"Postcards from Heartthrob Town" is a collection of short stories about gay men traveling around the world in a quest for sex, love, and companionship. The originality of this collection is partly due to the settings which range from unique sections of the United States to foreign settings including France, Germany, Morocco and Japan. The information the author provides about all these places is astounding--one marvels to think he has visited so many countries, and even more marvelous, if he has not visited all these areas, that he writes as one intimately familiar with each city and its streets. A deeply sophisticated world view is pervasive throughout the work and becomes more so with the progression of each story.
Despite the often exotic settings, the real theme of the book is the emotional journey of being gay and seeking love and understanding. Because the same theme runs through the stories, they build on one another, although the reader may have difficulty remembering distinguishing marks of many of them with a few exceptions where a distinct tone comes through as in "Reuben Ran." What makes the stories true literature is they go beyond simply focusing on the sexual aspects of being gay and delve into the emotional longings and alienation that gay men experience. They are not quick, pornographic gay fantasies--although they do border on fantasy at times. The happy ending is not achieved by a sexual act--nor do they deal with the angst of one's sexual identity. They are far from simply "coming out" stories. They surpass these more typical elements of gay fiction. What predominantly sets the stories apart from other gay fiction is Wozek's mature and sophisticated language. In a few stories, the adolescent characters' language seems a bit too sophisticated, but overall, the tone and style is powerful and carries the reader along in an almost dreamy addictive prose toward an often emotionally difficult ending.
"Postcards from Heartthrob Town" is not without its moments of humor however. In the first story, "Tenderness among Wolves," the adolescent boy, just beginning to awaken to his sexual feelings, tries to understand himself by dressing his G.I. Joe toys in grass skirts and allowing them to copulate with one another. The story, "Reuben Ran," is of a lighter, more fast-paced tone, and optimistic as the young protagonist runs away from home to study art in Russia.
Overall sadness permeates the book, a constant sense of dissatisfaction despite or because of the characters' frequent obsessions with sex. We see gay couples falling apart, men learning their lovers have cheated on them, or men who are saddened by a past that might include abuse from a previous lover or a best friend who refused to speak to him again when told his friend was gay. In the end, the book seems largely to be about lack of fulfillment, and not surprisingly, recalls E.M. Forster's novels, although more "Howards End," where the characters strive to connect but fail to do so than his gay novel "Maurice" where the ending is an unrealistic fantasy.
In one story, the main character comes to feel sorry for his lover who appears trapped in his sophisticated facade.

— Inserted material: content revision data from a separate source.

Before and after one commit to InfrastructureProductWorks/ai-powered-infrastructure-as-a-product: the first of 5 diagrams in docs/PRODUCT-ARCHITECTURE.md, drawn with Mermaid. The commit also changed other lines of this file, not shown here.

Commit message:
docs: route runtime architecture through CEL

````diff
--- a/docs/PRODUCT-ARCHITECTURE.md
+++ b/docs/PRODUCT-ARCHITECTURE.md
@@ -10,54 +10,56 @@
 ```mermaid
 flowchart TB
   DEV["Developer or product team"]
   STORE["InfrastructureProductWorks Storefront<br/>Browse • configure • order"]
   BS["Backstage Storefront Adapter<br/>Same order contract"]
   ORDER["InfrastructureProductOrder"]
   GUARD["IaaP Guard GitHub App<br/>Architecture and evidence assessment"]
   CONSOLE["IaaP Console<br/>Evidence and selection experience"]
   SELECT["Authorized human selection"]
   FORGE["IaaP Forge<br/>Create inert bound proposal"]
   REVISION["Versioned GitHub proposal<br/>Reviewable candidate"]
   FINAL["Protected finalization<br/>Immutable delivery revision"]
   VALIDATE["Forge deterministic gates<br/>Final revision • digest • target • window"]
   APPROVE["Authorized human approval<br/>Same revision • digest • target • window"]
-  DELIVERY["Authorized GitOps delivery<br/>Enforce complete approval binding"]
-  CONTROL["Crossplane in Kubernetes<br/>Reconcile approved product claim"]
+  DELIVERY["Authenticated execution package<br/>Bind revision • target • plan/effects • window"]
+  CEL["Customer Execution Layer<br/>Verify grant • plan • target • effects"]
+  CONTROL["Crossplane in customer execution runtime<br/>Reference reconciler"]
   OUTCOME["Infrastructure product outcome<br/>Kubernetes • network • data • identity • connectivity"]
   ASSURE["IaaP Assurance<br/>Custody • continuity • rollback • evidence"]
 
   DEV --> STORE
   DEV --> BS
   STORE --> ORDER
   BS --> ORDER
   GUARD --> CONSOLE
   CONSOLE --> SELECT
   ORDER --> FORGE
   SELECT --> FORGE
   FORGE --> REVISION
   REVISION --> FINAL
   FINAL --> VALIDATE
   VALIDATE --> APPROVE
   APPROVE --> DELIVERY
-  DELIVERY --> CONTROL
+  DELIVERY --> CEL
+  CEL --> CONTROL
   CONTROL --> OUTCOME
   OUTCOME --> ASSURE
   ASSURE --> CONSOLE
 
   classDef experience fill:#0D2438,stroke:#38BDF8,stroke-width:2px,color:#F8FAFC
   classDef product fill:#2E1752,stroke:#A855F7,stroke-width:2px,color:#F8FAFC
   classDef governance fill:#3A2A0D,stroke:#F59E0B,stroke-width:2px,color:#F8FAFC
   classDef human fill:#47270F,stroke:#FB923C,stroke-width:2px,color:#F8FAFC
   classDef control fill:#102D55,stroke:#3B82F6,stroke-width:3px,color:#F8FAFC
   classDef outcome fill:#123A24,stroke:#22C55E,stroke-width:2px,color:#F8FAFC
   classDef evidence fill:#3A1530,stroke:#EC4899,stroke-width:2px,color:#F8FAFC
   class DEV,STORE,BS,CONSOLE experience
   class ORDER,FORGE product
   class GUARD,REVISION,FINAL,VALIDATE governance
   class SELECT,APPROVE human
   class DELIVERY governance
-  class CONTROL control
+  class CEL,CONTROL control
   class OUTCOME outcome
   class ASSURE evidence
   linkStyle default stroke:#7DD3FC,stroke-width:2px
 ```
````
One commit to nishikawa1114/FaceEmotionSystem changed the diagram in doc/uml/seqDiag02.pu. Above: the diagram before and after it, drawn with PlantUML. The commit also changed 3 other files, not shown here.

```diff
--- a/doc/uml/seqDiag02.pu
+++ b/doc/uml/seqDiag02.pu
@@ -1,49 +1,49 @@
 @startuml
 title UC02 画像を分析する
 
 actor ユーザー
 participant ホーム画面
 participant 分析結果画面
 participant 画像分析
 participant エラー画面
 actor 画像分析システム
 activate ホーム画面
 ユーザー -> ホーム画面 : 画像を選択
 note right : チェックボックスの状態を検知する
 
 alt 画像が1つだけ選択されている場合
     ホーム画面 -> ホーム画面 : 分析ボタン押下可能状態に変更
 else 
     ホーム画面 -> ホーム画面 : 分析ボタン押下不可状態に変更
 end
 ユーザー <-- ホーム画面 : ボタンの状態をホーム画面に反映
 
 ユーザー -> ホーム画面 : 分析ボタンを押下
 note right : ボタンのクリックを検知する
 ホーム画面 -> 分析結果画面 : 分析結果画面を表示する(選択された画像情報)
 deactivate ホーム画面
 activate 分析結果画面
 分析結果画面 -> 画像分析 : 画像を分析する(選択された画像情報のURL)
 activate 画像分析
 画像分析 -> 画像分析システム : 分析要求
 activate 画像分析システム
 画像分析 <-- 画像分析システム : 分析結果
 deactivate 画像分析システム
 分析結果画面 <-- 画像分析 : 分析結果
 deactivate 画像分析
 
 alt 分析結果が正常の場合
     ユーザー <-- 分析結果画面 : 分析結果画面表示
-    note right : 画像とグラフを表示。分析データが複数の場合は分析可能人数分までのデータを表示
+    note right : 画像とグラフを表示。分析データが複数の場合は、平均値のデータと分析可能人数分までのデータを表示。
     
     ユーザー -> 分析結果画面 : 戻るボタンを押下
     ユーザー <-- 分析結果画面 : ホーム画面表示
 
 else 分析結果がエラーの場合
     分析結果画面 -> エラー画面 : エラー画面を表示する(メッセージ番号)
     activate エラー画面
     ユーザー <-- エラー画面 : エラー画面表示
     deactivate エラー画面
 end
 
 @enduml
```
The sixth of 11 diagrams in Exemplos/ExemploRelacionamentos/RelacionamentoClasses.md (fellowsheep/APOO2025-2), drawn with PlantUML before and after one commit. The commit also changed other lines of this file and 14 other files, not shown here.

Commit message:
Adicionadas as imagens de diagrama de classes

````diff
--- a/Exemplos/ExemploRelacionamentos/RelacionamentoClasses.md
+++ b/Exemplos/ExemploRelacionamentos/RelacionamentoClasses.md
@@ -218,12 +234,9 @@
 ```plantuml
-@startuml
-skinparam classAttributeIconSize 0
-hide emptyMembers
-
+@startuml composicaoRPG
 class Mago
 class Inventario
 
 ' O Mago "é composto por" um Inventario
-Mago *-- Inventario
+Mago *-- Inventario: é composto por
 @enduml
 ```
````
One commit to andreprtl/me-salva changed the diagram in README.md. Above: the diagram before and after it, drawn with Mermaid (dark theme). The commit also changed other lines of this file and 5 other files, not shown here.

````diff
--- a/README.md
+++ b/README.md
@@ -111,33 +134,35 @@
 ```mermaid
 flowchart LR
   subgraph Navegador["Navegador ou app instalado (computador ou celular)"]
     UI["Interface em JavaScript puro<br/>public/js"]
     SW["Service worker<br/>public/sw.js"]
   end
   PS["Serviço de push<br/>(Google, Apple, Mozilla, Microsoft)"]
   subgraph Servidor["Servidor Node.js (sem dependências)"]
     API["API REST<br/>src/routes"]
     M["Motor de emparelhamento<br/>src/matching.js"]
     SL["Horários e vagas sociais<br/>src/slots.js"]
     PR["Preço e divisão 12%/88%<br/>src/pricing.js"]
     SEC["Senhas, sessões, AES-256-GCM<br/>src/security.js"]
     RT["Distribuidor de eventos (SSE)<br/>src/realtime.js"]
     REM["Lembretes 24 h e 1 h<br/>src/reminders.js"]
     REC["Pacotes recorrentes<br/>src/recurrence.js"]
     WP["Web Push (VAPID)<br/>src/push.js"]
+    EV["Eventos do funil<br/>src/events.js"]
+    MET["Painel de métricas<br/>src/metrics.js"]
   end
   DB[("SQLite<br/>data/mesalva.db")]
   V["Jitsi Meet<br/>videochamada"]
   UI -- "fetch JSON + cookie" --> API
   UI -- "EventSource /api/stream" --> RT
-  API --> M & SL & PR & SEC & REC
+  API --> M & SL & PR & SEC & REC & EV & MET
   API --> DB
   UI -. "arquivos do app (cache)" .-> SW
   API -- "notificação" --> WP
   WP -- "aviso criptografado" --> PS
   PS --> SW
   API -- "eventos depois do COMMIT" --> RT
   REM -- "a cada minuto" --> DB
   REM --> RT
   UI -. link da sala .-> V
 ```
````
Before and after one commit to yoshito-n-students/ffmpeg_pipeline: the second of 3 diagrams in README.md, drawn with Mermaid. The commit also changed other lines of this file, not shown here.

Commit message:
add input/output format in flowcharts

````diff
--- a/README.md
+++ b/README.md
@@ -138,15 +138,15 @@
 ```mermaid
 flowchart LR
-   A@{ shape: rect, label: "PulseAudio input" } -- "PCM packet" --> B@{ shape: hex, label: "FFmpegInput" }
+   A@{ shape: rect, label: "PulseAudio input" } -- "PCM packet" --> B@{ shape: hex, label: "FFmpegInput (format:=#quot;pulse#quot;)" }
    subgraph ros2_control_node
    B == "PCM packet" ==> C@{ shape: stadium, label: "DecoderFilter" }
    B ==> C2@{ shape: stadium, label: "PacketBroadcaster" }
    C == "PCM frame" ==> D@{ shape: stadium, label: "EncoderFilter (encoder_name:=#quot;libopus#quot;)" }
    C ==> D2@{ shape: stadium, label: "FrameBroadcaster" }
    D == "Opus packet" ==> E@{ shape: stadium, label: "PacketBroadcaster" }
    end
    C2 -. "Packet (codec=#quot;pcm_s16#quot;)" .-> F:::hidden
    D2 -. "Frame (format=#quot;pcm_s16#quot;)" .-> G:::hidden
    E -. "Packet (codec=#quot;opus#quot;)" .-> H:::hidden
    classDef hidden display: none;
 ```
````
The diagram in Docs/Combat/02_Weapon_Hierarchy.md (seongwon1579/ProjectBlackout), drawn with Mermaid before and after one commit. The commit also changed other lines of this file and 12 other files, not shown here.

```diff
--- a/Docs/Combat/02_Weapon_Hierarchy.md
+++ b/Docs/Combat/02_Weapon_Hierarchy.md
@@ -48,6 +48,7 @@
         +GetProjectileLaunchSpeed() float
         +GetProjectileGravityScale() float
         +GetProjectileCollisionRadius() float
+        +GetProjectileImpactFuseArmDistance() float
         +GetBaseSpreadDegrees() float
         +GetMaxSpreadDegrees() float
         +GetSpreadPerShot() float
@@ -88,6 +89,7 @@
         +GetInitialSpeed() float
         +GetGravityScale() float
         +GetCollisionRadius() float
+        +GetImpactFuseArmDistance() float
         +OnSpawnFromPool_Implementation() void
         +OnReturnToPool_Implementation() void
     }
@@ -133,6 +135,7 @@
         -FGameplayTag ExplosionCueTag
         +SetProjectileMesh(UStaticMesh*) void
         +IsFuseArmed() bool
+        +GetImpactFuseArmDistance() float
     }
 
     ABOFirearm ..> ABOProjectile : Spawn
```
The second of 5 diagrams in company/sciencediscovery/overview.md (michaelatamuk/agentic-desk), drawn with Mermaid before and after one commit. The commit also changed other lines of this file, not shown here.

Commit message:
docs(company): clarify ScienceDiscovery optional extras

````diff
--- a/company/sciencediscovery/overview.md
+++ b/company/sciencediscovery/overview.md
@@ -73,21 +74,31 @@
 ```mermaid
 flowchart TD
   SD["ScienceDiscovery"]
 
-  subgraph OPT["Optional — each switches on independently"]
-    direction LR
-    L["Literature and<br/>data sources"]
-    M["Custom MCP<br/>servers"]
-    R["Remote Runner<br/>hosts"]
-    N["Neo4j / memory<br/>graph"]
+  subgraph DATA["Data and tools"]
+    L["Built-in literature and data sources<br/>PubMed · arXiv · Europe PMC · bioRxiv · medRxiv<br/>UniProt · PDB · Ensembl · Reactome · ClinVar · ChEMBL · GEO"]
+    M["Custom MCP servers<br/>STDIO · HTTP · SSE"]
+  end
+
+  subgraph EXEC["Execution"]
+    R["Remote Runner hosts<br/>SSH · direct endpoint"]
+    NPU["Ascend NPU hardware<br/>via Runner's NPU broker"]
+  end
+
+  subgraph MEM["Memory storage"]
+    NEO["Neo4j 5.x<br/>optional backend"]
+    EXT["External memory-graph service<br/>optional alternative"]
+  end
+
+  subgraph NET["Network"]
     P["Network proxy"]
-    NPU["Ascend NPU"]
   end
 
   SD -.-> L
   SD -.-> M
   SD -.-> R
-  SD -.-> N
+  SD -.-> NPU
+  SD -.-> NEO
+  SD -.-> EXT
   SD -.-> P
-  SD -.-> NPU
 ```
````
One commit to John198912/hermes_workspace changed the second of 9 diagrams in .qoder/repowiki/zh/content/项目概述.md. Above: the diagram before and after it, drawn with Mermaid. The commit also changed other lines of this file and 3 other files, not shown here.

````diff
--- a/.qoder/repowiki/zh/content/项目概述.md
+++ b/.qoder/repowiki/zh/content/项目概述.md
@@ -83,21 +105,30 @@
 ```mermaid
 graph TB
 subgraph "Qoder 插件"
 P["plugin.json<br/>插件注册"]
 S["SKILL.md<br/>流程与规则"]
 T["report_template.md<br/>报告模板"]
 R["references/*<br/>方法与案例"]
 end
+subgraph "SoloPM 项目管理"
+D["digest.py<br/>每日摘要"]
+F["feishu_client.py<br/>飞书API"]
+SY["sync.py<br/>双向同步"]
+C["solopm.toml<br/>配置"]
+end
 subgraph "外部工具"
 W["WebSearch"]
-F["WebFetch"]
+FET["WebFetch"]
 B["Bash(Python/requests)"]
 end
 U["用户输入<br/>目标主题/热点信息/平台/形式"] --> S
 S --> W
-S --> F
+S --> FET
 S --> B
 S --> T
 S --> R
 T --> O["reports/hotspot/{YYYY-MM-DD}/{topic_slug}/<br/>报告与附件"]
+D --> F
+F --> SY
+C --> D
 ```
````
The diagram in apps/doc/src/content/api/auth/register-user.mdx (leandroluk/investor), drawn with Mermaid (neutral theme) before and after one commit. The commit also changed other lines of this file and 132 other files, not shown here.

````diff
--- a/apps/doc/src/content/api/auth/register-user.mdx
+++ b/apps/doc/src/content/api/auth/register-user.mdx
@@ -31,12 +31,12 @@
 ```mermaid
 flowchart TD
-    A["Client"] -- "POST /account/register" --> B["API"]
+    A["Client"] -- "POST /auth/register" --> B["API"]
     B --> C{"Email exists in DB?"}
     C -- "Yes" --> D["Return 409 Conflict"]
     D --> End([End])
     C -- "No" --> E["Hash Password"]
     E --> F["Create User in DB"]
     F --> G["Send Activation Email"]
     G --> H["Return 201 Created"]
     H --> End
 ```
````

Similarly, the reader finds himself caught up in the dreamy, exquisite sophistication of the prose, yet all the beauty of the author's words does not hide the deep unhappiness of the characters and their situations. Whether the reader is gay or straight, he will appreciate that the stories are about the mystery of human relationships in "Postcards from Heartthrob Town." Readers will find their own experiences, longings, loneliness, and exquisite fearful romances depicted in these pages.
Received book free of charge.